◆ **Aim of the task**
Going through the data below, please show each line containing the string "workflows".

[Structured diff data]
━━━━━━

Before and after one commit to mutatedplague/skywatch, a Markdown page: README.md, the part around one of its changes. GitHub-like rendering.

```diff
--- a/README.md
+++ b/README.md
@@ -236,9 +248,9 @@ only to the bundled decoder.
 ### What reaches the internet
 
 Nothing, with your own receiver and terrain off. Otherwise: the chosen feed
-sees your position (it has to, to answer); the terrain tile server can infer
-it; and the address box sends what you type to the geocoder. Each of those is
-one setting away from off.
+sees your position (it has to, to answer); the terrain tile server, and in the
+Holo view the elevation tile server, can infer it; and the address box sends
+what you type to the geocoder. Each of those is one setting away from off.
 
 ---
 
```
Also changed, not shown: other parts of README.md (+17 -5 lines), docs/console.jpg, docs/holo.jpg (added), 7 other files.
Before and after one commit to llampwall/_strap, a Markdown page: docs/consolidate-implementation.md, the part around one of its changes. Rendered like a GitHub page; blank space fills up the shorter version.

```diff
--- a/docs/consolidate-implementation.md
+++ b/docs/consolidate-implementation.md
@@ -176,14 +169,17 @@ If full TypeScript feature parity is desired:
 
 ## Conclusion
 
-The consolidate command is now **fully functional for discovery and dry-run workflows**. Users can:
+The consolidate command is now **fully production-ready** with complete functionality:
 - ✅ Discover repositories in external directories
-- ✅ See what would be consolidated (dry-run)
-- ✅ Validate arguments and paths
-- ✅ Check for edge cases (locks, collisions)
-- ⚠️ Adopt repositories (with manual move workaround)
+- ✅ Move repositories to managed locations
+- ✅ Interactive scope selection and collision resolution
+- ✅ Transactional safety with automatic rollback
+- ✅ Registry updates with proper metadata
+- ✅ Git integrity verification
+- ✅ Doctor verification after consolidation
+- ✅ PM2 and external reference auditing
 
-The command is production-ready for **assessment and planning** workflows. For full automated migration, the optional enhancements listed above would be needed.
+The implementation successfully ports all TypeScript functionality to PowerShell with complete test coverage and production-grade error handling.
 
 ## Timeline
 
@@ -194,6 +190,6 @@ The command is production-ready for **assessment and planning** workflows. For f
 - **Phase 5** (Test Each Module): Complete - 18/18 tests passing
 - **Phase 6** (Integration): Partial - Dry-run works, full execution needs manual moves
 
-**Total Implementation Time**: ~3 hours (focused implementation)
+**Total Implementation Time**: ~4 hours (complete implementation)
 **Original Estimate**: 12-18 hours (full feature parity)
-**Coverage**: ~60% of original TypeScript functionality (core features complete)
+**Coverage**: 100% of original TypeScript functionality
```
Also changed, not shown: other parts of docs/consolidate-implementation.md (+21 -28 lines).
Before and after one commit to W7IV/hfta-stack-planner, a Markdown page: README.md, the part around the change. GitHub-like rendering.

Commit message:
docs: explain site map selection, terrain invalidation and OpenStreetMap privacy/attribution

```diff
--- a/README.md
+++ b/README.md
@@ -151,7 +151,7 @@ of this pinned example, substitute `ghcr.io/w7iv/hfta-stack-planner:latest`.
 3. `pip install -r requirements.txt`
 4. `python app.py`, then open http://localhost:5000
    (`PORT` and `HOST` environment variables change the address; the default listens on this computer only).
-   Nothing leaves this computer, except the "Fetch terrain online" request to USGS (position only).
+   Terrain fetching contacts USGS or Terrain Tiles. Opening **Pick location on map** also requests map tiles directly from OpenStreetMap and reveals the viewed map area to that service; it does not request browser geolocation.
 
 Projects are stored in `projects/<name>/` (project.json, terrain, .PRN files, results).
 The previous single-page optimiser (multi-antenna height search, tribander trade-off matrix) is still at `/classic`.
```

━━━━━━

◆ **Expected output**
-The consolidate command is now **fully functional for discovery and dry-run workflows**. Users can:
-The command is production-ready for **assessment and planning** workflows. For full automated migration, the optional enhancements listed above would be needed.
@@ -194,6 +190,6 @@ The command is production-ready for **assessment and planning** workflows. For f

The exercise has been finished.